We've never had better options for streaming music, movies, and TV. The Chromecast, Amazon Fire TV Stick, Roku, and Apple TV are in the "impulse buy" price range, and each has unique upsides thatmore
We've never had better options for streaming music, movies, and TV. The Chromecast, Amazon Fire TV Stick, Roku, and Apple TV are in the "impulse buy" price range, and each has unique upsides that can make it difficult to settle on just one. But you don't want to wrestle with a pile of remote controls -- and you don't have to: You can control all four streaming devices with your iOS or Android phone or tablet and free apps. Here's how to make your phone your remote control, from the easiest method to the slightly more involved.
There are no official apps for this, unfortunately. Be wary of apps that claim they can do it. For Android users, your best bet is to stick with the Apple TV's physical remote. You may also want to consider using a Harmony remote, which can interact with a variety of electronics, though it's an added cost.
A common error is to forget to put your phone or tablet on the same wifi network as your streaming device, or to forget to enable wifi on your phone or tablet. Once you do that, you should be able to sync up.
When you open the Amazon Fire TV Remote app (Android, iOS), it will go straight to the device selection list. If the Fire TV is on the same Wi-Fi network as your phone or tablet, you should see the Fire TV listed here. Tap it, and the television will display a four-digit code. Enter this code in the app, which will now be linked to the Fire TV. The app will then give you a brief visual walkthrough of how it works.
Most of your phone or tablet screen becomes a touch control that you use to navigate the Fire TV interface on your TV. You can also drag and hold from the top of the screen to send a voice search to the Fire TV.
To control a Roku player or Roku TV, download the app (Android, iOS ) and connect to your local Wi-Fi network. Open the app, tap Continue, and let the app search for Roku devices on the same network. If you see none listed under Select a Device, then either your phone or your Roku may be connected to the wrong Wi-Fi network.

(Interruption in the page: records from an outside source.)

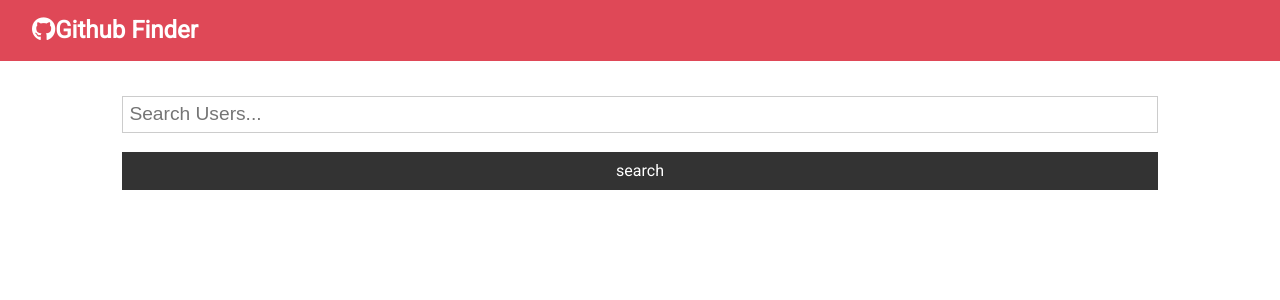
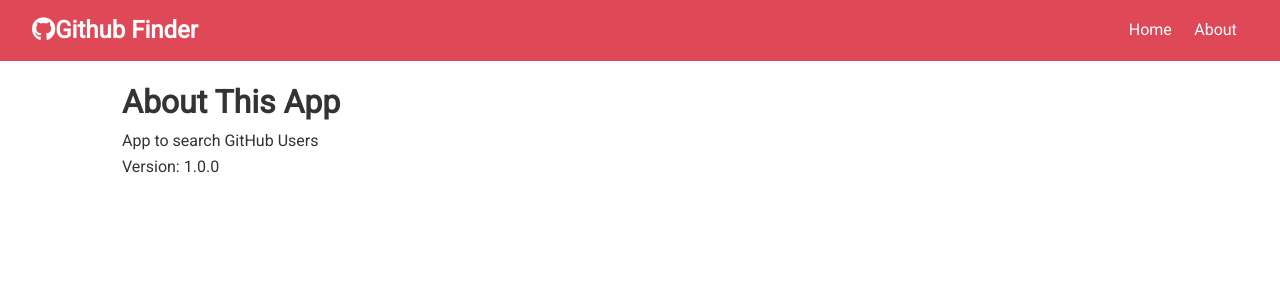
Before and after one commit to nicole-m-martin/react-sandbox-1, a React (Create React App) app: page /about in a window 1280 px wide. Shown: the top 300 px of the page. Built offline with nearby package versions, Linux system fonts and the light colour scheme.

Commit message:
add React Router

```diff
--- a/package.json
+++ b/package.json
@@ -9,6 +9,7 @@
     "axios": "^0.22.0",
     "react": "^17.0.2",
     "react-dom": "^17.0.2",
+    "react-router-dom": "^5.3.0",
     "react-scripts": "4.0.3",
     "web-vitals": "^1.1.2"
   },
--- a/src/App.js
+++ b/src/App.js
@@ -1,10 +1,12 @@
-import React, { Component } from 'react';
 import './App.css';
+import React, { Component, Fragment } from 'react';
 import Navbar from './components/layout/Navbar';
 import Users from './components/users/Users';
 import Search from './components/users/Search';
 import Alert from './components/layout/Alert';
+import { About } from './components/pages/About';
 import axios from 'axios';
+import { BrowserRouter as Router, Switch, Route } from 'react-router-dom';
 // Starting with class based components
 class App extends Component {
   state = {
@@ -12,16 +14,6 @@ class App extends Component {
     loading: false,
     alert: null,
   };
-
-  // async componentDidMount() {
-  //   this.setState({ loading: true });
-
-  //   const res = await axios.get(
-  //     `https://api.github.com/users?client_id=${process.env.REACT_APP_GITHUB_CLIENT_ID}&client_secret=${process.env.REACT_APP_GITHUB_CLIENT_SECRET}`
-  //   );
-
-  //   this.setState({ users: res.data, loading: false });
-  // }
 
   // Search Github Users
   searchUsers = async (text) => {
@@ -47,10 +39,17 @@ class App extends Component {
     const { users, loading } = this.state;
 
     return (
+      <Router>
         <div className="App">
           <Navbar />
           <div className="container">
             <Alert alert={this.state.alert} />
+            <Switch>
+              <Route
+                exact
+                path="/"
+                render={(props) => (
+                  <Fragment>
                     <Search
                       searchUsers={this.searchUsers}
                       clearUsers={this.clearUsers}
@@ -58,8 +57,14 @@ class App extends Component {
                       setAlert={this.setAlert}
                     />
                     <Users loading={loading} users={users} />
+                  </Fragment>
+                )}
+              />
+              <Route exact path="/about" component={About} />
+            </Switch>
           </div>
         </div>
+      </Router>
     );
   }
 }
--- a/src/components/layout/Navbar.js
+++ b/src/components/layout/Navbar.js
@@ -1,27 +1,34 @@
-import React from 'react'
-import PropTypes from 'prop-types'
-
+import React from 'react';
+import PropTypes from 'prop-types';
+import { Link } from 'react-router-dom';
 
 const Navbar = ({ icon, title }) => {
-    return (
-      <nav className='navbar bg-primary'>
-        <h1>
-      <i className={icon}></i>{title}
-        </h1>
-      </nav>
-    )
-  }
-
+  return (
+    <nav className="navbar bg-primary">
+      <h1>
+        <i className={icon}></i>
+        {title}
+      </h1>
+      <ul>
+        <li>
+          <Link to="/">Home</Link>
+        </li>
+        <li>
+          <Link to="/about">About</Link>
+        </li>
+      </ul>
+    </nav>
+  );
+};
 
 Navbar.defaultProps = {
   title: 'Github Finder',
-  icon: 'fab fa-github'
-}
+  icon: 'fab fa-github',
+};
 
 Navbar.propTypes = {
   title: PropTypes.string.isRequired,
-  icon: PropTypes.string.isRequired
-}
+  icon: PropTypes.string.isRequired,
+};
 
-
-export default Navbar
+export default Navbar;
--- /dev/null
+++ b/src/components/pages/About.js
@@ -0,0 +1,11 @@
+import React from 'react';
+
+export const About = () => {
+  return (
+    <div>
+      <h1>About This App</h1>
+      <p>App to search GitHub Users</p>
+      <p>Version: 1.0.0</p>
+    </div>
+  );
+};
```
Also changed, not shown: 2 other files (tests, documents, lock files or other folders). Lines whose indentation alone changed are shown as unchanged.
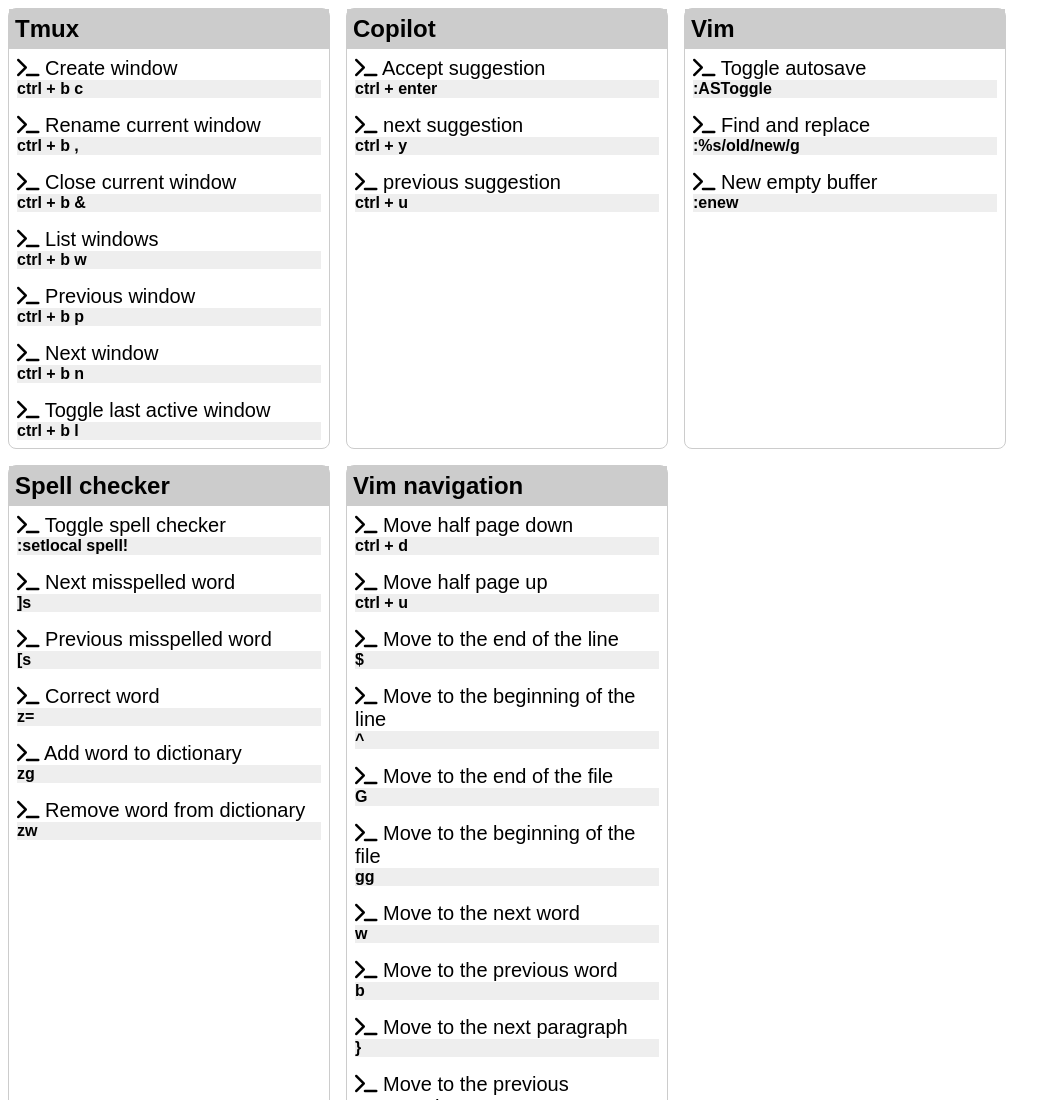
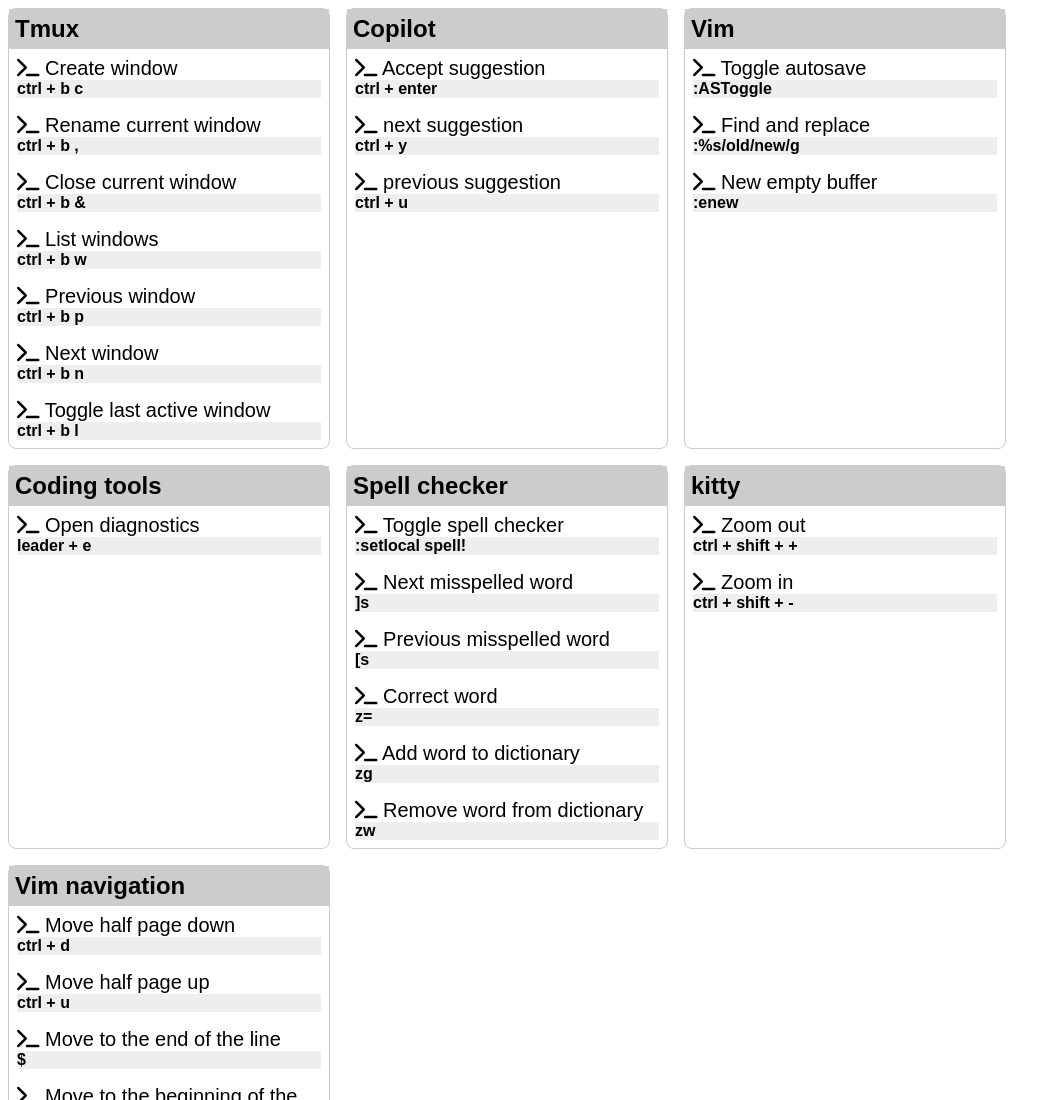
Before and after one commit to cinmay/dotfiles, a website: page tools/hotkeyCheetSheet/hotKeyCheetSheet.html in a window 1280 px wide. Shown: the top 1100 px of the page, without its empty margins (0-1061 px from the left). Drawn offline with Linux system fonts and the light colour scheme.

Commit message:
Zoom in and out hotkeys

```diff
--- a/tools/hotkeyCheetSheet/hotKeyCheetSheet.html
+++ b/tools/hotkeyCheetSheet/hotKeyCheetSheet.html
@@ -1,5 +1,5 @@
 <!DOCTYPE html>
-<html lang="en">
+    <html lang="en">
 <head>
     <meta charset="UTF-8">
     <title>Hotkey Cheetsheet</title>
@@ -177,6 +177,24 @@
 
 	<div class="card">
 	    <div class="card-header">
+		Coding tools
+	    </div>
+
+		<div class="card-body">
+		    <div class="command-name">
+			<i class="fa-solid fa-terminal"></i>
+			Open diagnostics
+		    </div>
+		    <div class="command">
+			leader + e
+		    </div>
+		</div>
+
+	</div>
+
+
+	<div class="card">
+	    <div class="card-header">
 		Spell checker
 	    </div>
 
@@ -242,6 +260,35 @@
 		    </div>
 		    <div class="command">
 			zw
+		    </div>
+		</div>
+
+	</div>
+
+
+	<div class="card">
+	    <div class="card-header">
+		kitty
+	    </div>
+
+		<div class="card-body">
+		    <div class="command-name">
+			<i class="fa-solid fa-terminal"></i>
+			Zoom out
+		    </div>
+		    <div class="command">
+			ctrl + shift + +
+		    </div>
+		</div>
+
+
+		<div class="card-body">
+		    <div class="command-name">
+			<i class="fa-solid fa-terminal"></i>
+			Zoom in
+		    </div>
+		    <div class="command">
+			ctrl + shift + -
 		    </div>
 		</div>
 
```
Also changed, not shown: tools/hotkeyCheetSheet/hotKeyCheetSheet.json (+13 -0 lines).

If your Roku is connected to your network by Ethernet cable instead of Wi-Fi, you may need to tap the manual setup button. The app will then ask for the Roku's IP address, which you can find by pressing the home button on your Roku remote, going down to Settings, pressing right on the directional pad, pressing right again to access the Network settings, then pressing down to show your Wired (Ethernet) connection. Enter the last number of this IP address into the prompt in the app, and you should be linked up. Tap the Remote button in the app to turn your mobile device's screen into a virtual Roku remote.
Unfortunately, Apple TV has a Remote app for iOS only. There are several unofficial options for Android, but you may be better off sticking with the physical remote.
You'll also need a free Apple service called Home Sharing. Once you have the Remote app, open it, tap Settings, and select Home Sharing. Log in with your Apple ID username and password, then go to your Apple TV. If it's the fourth-generation model, choose Settings and then Accounts, select Home Sharing, and log in again with your Apple ID, if requested. With the older, third-generation Apple TV, go to Settings, click General, Remotes, Remote App, and then log in if asked. At this point, an Apple TV icon should appear in the app. Tap it to begin using your iPhone or iPad as a remote control. Tip: The Menu button is your back button, just like on the physical remote.
The Chromecast is arguably the easiest streaming-media device to set up, because it doesn't even need a physical remote. Instead, you grab a free app called Google Home and use that mobile device as your remote instead. Your phone or tablet then communicates with the Chromecast using your local Wi-Fi network.